This article was originally presented on High Country News.

On November 8, 2018, faulty electrical equipment in California’s Woolsey Valley sparked a wildfire that engulfed the Santa Monica Mountains. The Woolsey Fire burned nearly 100,000 acres of land in the western edge of the greater Los Angeles area, destroying more than 1,600 buildings and killing three people.

This mountainous landscape is home to Los Angeles’ legendary mountain lions, which have persisted here despite urbanization and habitat fragmentation. But the fire eliminates half of their remaining habitats, including 88% of the land of the National Park in the National Recreation Zone of Santa Monica Mountains. Rachel blends, now a professor at Cal Poly Pomona, lived in LA during the fire and began to wonder how the lions were affected.

“I was a really big Mountain Lions fan in L.A., as most Angelenos are,” Blakey said. “And I thought, God, what happened? How did this forest fire affect them after they already have this type of surrounded area? “

The results of the study by Blakey and her co-authors were published in Current Biology on October 20. Using GPS tracking to map the lions’ travels and accelerometer data to record their activity, she and her collaborators compared the animals’ behavior during the 15 months before and after the fire.

Two lions died in the fire, but many others struggled to survive in the following years. Blakey describes the charred landscape as a “moonscape” without the vegetation and cover the cats need to ambush their preferred prey, deer. Lions avoided burned areas and took greater risks in search of better habitat, crossing busy highways. When they entered the territories of the dominant males, interspecies conflict ensued.

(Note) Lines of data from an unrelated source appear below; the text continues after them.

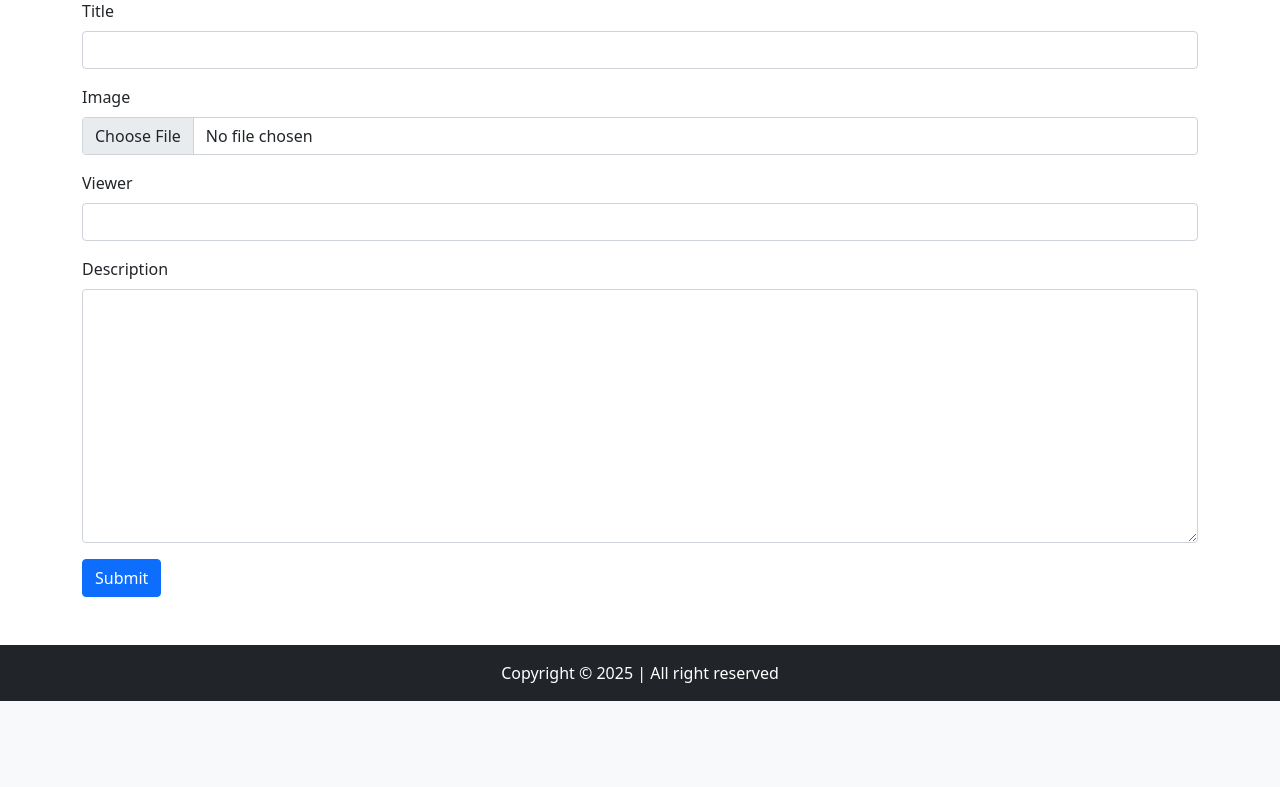
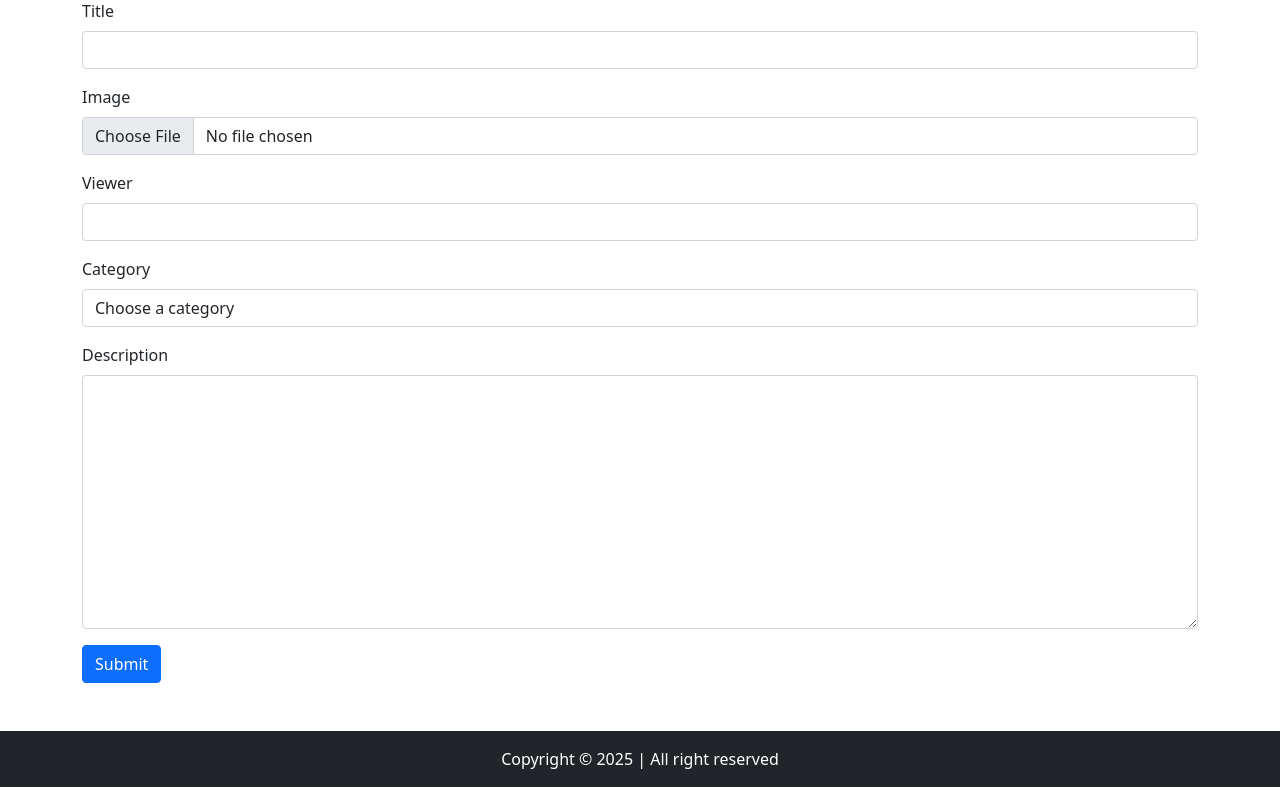
Before and after one commit to DANIEL-AVEIRO/Module-2-Blog-T-W-T, a Django app: page /post/create/ in a window 1280 px wide. Shown: the part 287-1074 px from the top of the page. Before the commit the page ends 988 px from the top, so only its background shows below. Run offline with Django 5.2, Linux system fonts and the light colour scheme; data comes from the database, SQL or seed files in the repository; both versions use the stored data as it was after the commit.

Commit message:
foreignkey

```diff
--- a/app/models.py
+++ b/app/models.py
@@ -15,6 +15,7 @@ class PostModel(models.Model):
     title = models.CharField(max_length=100)
     description = models.TextField()
     viewer = models.IntegerField(default=1)
+    category = models.ForeignKey(CategoryModel, on_delete=models.CASCADE, null=True)
     image = models.ImageField(null=True, upload_to="posts/")
     created_at = models.DateTimeField(auto_now_add=True)
     updated_at = models.DateTimeField(auto_now=True)
--- a/app/views.py
+++ b/app/views.py
@@ -14,34 +14,45 @@ def post_list(request):
 
 
 def post_create(request):
+    categories = CategoryModel.objects.all()  # <=
     if request.method == "GET":
-        return render(request, "post_create.html")
+        return render(request, "post_create.html", {"categories": categories})  # <=
     if request.method == "POST":
         title = request.POST.get("title")
         viewer = request.POST.get("viewer")
         description = request.POST.get("description")
         image = request.FILES.get("image")
+        category = request.POST.get("category")  # ဒါလေးရယ်
 
         post = PostModel.objects.create(
-            title=title, description=description, viewer=viewer, image=image
+            title=title,
+            description=description,
+            viewer=viewer,
+            image=image,
+            category_id=category,  # ဒါလေးရယ်
         )
         post.save()
         return redirect("/post/list/")
 
 
 def post_update(request, pk):
+    categories = CategoryModel.objects.all()
     post = PostModel.objects.get(id=pk)
     if request.method == "GET":
-        return render(request, "post_update.html", {"post": post})
+        return render(
+            request, "post_update.html", {"post": post, "categories": categories}
+        )
     if request.method == "POST":
         title = request.POST.get("title")
         viewer = request.POST.get("viewer")
         description = request.POST.get("description")
         image = request.FILES.get("image")
+        category = request.POST.get("category")
 
         post.title = title
         post.description = description
         post.viewer = viewer
+        post.category_id = category
         if image:
             if post.image:
                 post.image.delete()
--- a/blog/settings.py
+++ b/blog/settings.py
@@ -32,7 +32,7 @@ ALLOWED_HOSTS = []
 # Application definition
 
 INSTALLED_APPS = [
-    "jazzmin",
+    # "jazzmin",
     "django.contrib.admin",
     "django.contrib.auth",
     "django.contrib.contenttypes",
--- a/templates/category_list.html
+++ b/templates/category_list.html
@@ -19,7 +19,7 @@
     <tbody>
         {% for category in categories %}
         <tr>
-            <th scope="row">{{ category.id }}</th>
+            <th scope="row">{{ forloop.counter }}</th>
             <td>{{ category.name }}</td>
             <td>
                 <a href="/category/update/{{ category.id }}/" class="btn btn-primary">Update</a>
--- a/templates/post_create.html
+++ b/templates/post_create.html
@@ -23,6 +23,15 @@
         <input name="viewer" type="number" class="form-control">
     </div>
     <div class="mb-3">
+        <label class="form-label">Category</label>
+        <select name="category" class="form-control">
+            <option value="" disabled selected>Choose a category</option>
+            {% for category in categories %}
+            <option value="{{ category.id }}">{{ category.name }}</option>
+            {% endfor %}
+        </select>
+    </div>
+    <div class="mb-3">
         <label class="form-label">Description</label>
         <textarea name="description" class="form-control" rows="10"></textarea>
     </div>
```
Also changed, not shown: templates/post_list.html (+6 -5 lines), templates/post_update.html (+9 -0 lines), app/migrations/0007_postmodel_category.py (added), db.sqlite3.
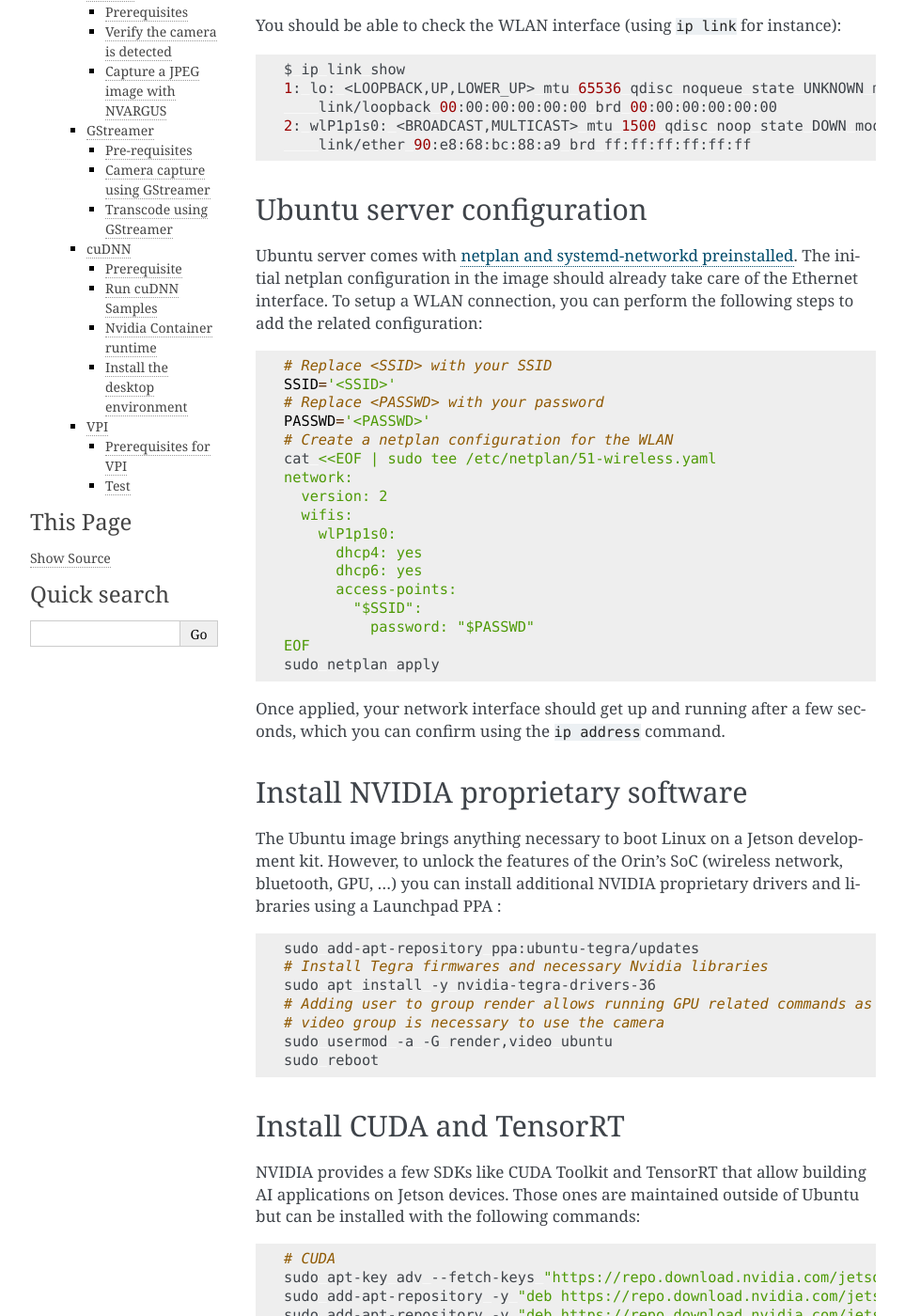
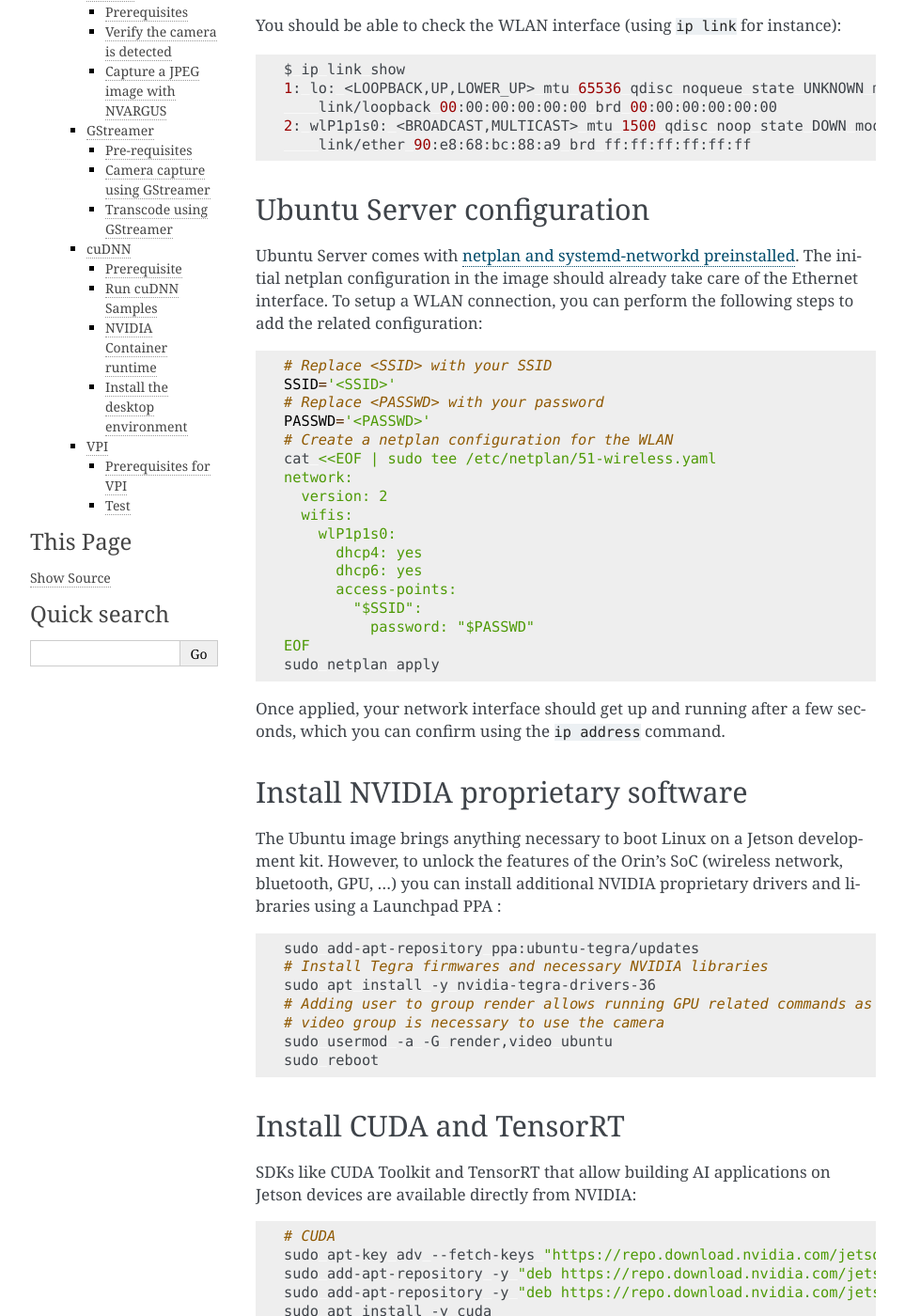
Before and after one commit to canonical/ubuntu-for-jetson, a Sphinx documentation site: the page built from docs/classic/installation-jammy.rst, in a window 1280 px wide and 1400 px high, scrolled down 491 px. Shown: the whole window at 94% size, without its empty margins (148-1111 px from the left). Built offline with Sphinx 7.4.7, drawn with Linux system fonts in a browser that asks for light colours; some of the changed text lies outside the part shown.

Commit message:
Nitpick fixes according to https://github.com/canonical/ubuntu-for-jetson/pull/11 comments

```diff
--- a/docs/classic/installation-jammy.rst
+++ b/docs/classic/installation-jammy.rst
@@ -1,7 +1,7 @@
 .. _install_server_jammy:
 
 =====================================
-Nvidia runtime on Ubuntu server 22.04
+NVIDIA runtime on Ubuntu Server 22.04
 =====================================
 
 Grub
@@ -28,10 +28,10 @@
         link/ether 90:e8:68:bc:88:a9 brd ff:ff:ff:ff:ff:ff
 
 
-Ubuntu server configuration
+Ubuntu Server configuration
 ===========================
 
-Ubuntu server comes with `netplan and systemd-networkd preinstalled`_. The initial netplan configuration in the image should already take care of the Ethernet interface. To setup a WLAN connection, you can perform the following steps to add the related configuration:
+Ubuntu Server comes with `netplan and systemd-networkd preinstalled`_. The initial netplan configuration in the image should already take care of the Ethernet interface. To setup a WLAN connection, you can perform the following steps to add the related configuration:
 
 .. code-block:: bash
 
@@ -65,7 +65,7 @@
 .. code-block:: bash
 
     sudo add-apt-repository ppa:ubuntu-tegra/updates
-    # Install Tegra firmwares and necessary Nvidia libraries
+    # Install Tegra firmwares and necessary NVIDIA libraries
     sudo apt install -y nvidia-tegra-drivers-36
     # Adding user to group render allows running GPU related commands as non root
     # video group is necessary to use the camera
@@ -76,7 +76,7 @@
 Install CUDA and TensorRT
 =========================
 
-NVIDIA provides a few SDKs like CUDA Toolkit and TensorRT that allow building AI applications on Jetson devices. Those ones are maintained outside of Ubuntu but can be installed with the following commands:
+SDKs like CUDA Toolkit and TensorRT that allow building AI applications on Jetson devices are available directly from NVIDIA:
 
 .. code-block:: bash
 
@@ -112,7 +112,7 @@
 
 
 
-Nvidia system management interface
+NVIDIA system management interface
 ----------------------------------
 
 ``nvidia-smi`` can be used to display GPU related information.
@@ -373,7 +373,7 @@
 You can also try other sample applications.
 
 
-Nvidia Container runtime
+NVIDIA Container runtime
 """"""""""""""""""""""""
 
 You can follow the `NVIDIA container test plan`_ to install and configure the `NVIDIA Container Toolkit`_ before running the JetPack container.
@@ -393,7 +393,7 @@
 Install the desktop environment
 """""""""""""""""""""""""""""""
 
-Some use cases might require a desktop environment. To turn your Ubuntu server image into a Desktop one, with hardware accelerated rendering, run the following commands:
+Some use cases might require a desktop environment. To turn your Ubuntu Server image into a Desktop one, with hardware accelerated rendering, run the following commands:
 
 .. code-block:: bash
 
```
Also changed, not shown: docs/classic/installation-noble.rst (+7 -7 lines).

Researcher Jeff Sikich, who has studied the Santa Monica population for more than two decades and worked on the study with Blakey, said in an interview that more mountain lions are killed by cars than by any other cause. If the fire forces them to cross the roads more often, even more deaths are likely.

A young man known as P-61 survived the fire, but in search of a more suitable habitat, he then became an indirect victim of the fire. He was the first collared mountain lion recorded to cross the 405, a major highway with heavy traffic. His initial passage was successful, but he inadvertently entered the territory of another male, who attacked and chased him away. He was later recorded as considering a second crossing. But this time his luck ran out and he was hit and killed by a vehicle.

After the fire, some residents expressed fears that the mountain lions would move to more urbanized areas, researchers said. But their monitoring showed that cats only slightly increase their time in such areas. Cats have a “strong tendency to avoid these urban areas,” Sikic said, and that remained true even after the fire. On average, they spend only 5% of their time in urban areas, with even the bravest spending no more than 15% of their time there. When a mountain lion, known as the P-64, was caught between a burned area and a lively urban space, he chose the smoldering vegetation over the chance of human contact. He was severely burned and, unable to hunt, died.

Winston Vickers, a veterinarian and a wildlife researcher at UC Davis, works with a similar isolated population of mountain lions in Santa Anna Mountains in the eastern Los Angeles. He has also seen cases where animals prefer to risk a fire than to reach for human spaces. “We are becoming more and more (isolated populations), especially in places like coastal California,” Vickers said. He said the study was important to help researchers understand how a fire could affect isolated populations.